Company Threatened Blogger to Remove Their Link, Claiming it Caused “Material Financial Losses”July 21, 2012
Source: Activist Post
Imagine linking to a company’s website when referencing them in an article and having that company demand you remove the link because of copyright concerns. Or worse, the company threatens to sue you because they say the link from your website resulted in “material financial loses [sic] to the company.”
That is exactly what happened to blogger Christine at Big Pink Cookie for a blog post that was critical of the company Guardlex.
According an article at Hubspot:
A lawyer at Guardlex contacted Christine at Big Pink Cookie on behalf of their client — whose name Christine graciously removed in her blog post detailing this whole ordeal — asking her to please remove a link from her site that led to their client’s site. Since he works on behalf of the Anti-Piracy Department at Guardlex, which provides services that protect intellectual property, we presume the outbound link was classified as a piracy or intellectual property ‘problem.’
According to the letter sent by the lawyer, the link from Christine’s website resulted in ‘material financial loses [sic] to the company.’
Although, the pretense for the threat was a copyright claim, the company explained that the outgoing link from the blog hurt the company “due to search engine penalties resulting from the links originating under your control.”
Google’s most recent Panda update is said to punish “over-SEO’d” websites. In other words, websites with too many links originating from weak or spammy websites will be penalized by Google.
However, BigPinkCookie is the furthest thing from a spammy website. It’s a personal blog with an impressive Google PageRank 5, which means Google has deemed its content quite valuable, and links from that type of blog are typically very desirable for search engine optimization purposes.
So it seems odd that the company would demand the link be removed, and it’s highly unlikely they’d ever be able to prove the damages that they claim in their threatening letter. Christine checked with her hosting company to confirm that she was not violating any laws or terms of service.
“…there is no infringement of anything in merely linking to one site from another — case law exists on this. We absolutely will not instruct our users to remove links that violate no statute or our terms of service. Whether they choose to do it on their own is entirely up to them,” her hosting company wrote in response to Guardlex.
This case displays the insane level that some companies will go to in claiming that unwanted links to their website represents intellectual property “problems”. But, disturbingly, some authorities agree with this concept.
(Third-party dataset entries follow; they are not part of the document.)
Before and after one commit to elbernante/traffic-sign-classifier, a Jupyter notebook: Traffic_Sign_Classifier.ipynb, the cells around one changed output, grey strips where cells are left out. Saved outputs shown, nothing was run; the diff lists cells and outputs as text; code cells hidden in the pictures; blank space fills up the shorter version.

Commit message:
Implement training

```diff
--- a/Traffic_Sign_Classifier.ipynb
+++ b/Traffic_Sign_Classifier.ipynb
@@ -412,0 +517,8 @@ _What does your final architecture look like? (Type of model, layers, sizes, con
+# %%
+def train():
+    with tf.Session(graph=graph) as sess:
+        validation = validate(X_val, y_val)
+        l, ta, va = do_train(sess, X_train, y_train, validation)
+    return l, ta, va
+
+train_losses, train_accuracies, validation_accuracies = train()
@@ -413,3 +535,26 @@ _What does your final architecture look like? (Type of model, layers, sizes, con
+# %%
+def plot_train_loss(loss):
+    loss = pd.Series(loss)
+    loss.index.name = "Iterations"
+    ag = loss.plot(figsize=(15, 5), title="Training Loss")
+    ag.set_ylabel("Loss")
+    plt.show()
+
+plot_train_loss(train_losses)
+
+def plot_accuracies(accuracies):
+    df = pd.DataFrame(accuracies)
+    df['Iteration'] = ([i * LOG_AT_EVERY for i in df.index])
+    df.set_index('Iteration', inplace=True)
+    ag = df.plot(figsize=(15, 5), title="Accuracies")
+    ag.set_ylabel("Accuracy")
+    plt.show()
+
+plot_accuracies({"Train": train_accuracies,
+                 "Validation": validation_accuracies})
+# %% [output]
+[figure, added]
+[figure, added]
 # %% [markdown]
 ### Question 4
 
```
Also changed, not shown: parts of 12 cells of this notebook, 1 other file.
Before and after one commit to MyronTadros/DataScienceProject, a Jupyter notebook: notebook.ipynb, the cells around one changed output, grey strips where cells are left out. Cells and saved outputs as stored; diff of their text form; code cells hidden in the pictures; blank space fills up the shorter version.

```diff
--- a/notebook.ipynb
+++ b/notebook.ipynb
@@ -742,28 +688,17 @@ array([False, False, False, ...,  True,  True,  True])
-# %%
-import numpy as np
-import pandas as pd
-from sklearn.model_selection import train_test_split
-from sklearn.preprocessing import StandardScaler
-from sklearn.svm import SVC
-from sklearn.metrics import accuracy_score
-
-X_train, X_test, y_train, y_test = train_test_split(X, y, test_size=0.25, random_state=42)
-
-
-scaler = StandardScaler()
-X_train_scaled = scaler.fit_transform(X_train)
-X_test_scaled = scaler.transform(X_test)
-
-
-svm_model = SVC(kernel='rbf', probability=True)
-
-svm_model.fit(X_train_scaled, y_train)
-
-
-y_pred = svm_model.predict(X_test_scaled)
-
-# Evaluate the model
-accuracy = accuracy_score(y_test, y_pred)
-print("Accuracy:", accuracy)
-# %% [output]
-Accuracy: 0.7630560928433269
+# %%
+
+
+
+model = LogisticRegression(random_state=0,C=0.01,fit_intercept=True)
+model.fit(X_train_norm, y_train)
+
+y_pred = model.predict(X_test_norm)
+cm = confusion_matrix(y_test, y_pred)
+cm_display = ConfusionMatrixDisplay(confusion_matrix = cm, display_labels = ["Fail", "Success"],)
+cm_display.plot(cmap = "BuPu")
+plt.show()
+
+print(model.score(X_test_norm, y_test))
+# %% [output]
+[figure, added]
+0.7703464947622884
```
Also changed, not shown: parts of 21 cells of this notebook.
Last year the Department of Homeland Security preemptively seized websites merely for linking to copyrighted material.
As odd as this scenario seems, it may be something we see more of in the future with companies like Guardlex (this link will probably land us a threatening letter too) needing to justify funding an Anti-Piracy Department for “Intellectual Property protection services”.
In fact, this is already being proposed in new legislation that indicates a backdoor return of SOPA by empowering IP czars with diplomatic status, thereby creating an army of government copyright trolls.
Clearly, as is the case with repeated legal judgements against copyright trolls such as Righthaven and others, this latest case is an exasperating attempt to use the legal system as an attack dog against free speech and the Internet itself.
The good news is that bloggers, site owners, and hosting companies alike have previous case law to support their freedom.
It would be wise, then, to stand one’s ground against any company attempting to rewrite the rules through intimidation and force. If the floodgates are ever opened to permit the criminalization of merely referencing openly available material – especially unwanted criticism – the concept of a free market of ideas could be lost forever.